| Work item |
One number is the whole answer: the tally of lines in the records that include the word "empty".
- Opening Delimiter -
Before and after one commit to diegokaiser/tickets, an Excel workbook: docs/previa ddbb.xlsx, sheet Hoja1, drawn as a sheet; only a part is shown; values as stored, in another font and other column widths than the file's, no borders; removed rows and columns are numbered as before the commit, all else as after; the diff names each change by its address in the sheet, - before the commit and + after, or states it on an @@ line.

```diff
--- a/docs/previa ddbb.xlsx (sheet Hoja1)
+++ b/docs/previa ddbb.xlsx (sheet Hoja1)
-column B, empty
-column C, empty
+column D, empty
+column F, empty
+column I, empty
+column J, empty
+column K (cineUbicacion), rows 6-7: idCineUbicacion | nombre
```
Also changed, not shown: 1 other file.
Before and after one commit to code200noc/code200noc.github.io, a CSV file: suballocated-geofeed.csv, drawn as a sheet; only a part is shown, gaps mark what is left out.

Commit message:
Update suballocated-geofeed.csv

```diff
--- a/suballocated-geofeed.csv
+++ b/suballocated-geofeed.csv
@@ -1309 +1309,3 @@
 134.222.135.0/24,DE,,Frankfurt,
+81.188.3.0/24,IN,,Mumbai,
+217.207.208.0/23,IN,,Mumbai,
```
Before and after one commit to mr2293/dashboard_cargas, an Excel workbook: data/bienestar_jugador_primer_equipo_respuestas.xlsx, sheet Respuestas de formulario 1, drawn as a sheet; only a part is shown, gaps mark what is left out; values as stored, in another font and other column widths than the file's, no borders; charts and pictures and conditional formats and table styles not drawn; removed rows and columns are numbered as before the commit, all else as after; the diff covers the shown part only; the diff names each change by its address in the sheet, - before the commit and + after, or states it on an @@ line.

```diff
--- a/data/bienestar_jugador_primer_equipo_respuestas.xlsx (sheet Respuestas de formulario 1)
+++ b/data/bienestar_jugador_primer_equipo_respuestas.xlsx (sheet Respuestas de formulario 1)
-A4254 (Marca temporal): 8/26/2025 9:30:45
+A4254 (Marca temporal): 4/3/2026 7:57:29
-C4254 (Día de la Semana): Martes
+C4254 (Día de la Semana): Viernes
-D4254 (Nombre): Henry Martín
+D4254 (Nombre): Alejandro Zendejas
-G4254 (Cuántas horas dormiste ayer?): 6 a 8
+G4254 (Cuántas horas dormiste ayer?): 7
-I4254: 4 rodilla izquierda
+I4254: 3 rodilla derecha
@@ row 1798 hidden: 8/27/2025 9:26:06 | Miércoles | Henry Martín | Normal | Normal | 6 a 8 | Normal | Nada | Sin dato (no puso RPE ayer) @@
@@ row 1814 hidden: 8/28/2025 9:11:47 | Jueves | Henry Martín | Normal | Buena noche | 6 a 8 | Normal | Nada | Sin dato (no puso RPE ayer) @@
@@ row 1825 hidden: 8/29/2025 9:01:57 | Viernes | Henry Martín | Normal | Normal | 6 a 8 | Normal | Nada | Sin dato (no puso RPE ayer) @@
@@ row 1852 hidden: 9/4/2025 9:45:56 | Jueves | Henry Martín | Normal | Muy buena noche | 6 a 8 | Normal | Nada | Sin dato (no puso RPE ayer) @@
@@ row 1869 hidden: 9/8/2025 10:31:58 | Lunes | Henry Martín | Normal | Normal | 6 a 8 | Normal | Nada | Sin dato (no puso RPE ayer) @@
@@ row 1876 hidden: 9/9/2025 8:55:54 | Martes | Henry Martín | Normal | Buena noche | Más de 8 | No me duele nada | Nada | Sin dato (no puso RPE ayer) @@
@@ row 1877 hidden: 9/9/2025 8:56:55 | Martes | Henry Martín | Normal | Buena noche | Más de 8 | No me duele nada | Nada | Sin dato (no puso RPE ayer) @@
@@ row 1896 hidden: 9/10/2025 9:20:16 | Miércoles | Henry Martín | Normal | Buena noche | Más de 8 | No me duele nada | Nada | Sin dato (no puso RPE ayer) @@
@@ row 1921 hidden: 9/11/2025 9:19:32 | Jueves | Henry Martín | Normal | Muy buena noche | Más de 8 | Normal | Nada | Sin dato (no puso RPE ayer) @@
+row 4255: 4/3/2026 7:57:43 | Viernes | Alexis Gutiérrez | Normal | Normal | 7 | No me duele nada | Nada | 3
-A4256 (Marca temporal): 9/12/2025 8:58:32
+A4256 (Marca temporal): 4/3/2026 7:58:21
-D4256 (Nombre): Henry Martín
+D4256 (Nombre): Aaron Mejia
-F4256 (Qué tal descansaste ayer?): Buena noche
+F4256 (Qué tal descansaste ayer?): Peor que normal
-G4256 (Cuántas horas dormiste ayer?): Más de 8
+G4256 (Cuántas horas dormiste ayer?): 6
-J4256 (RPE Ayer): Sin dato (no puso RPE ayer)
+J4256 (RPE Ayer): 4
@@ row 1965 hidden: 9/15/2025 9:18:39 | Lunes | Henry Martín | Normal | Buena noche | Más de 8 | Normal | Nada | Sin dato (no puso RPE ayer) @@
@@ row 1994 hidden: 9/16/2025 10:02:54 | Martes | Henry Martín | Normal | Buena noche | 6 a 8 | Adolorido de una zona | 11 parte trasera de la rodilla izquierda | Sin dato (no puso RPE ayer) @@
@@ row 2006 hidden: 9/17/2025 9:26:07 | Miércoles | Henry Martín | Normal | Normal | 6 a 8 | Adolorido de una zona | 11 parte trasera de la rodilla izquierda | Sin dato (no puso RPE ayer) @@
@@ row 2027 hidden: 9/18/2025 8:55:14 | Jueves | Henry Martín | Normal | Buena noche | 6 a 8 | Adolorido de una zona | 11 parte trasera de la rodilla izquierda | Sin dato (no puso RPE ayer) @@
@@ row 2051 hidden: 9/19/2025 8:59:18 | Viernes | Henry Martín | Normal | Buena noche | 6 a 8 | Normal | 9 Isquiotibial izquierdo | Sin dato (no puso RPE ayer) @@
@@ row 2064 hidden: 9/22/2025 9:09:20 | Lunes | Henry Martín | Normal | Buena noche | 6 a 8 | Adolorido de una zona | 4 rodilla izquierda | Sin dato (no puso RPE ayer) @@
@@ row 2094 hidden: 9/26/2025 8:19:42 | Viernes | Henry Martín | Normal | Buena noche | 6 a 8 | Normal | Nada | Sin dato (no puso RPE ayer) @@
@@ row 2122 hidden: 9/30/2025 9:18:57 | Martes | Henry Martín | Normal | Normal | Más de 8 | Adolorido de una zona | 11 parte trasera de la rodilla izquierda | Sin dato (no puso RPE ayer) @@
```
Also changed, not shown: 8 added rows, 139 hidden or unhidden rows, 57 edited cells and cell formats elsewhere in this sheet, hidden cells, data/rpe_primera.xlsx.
- Closing Delimiter -
| Answer to this task |
6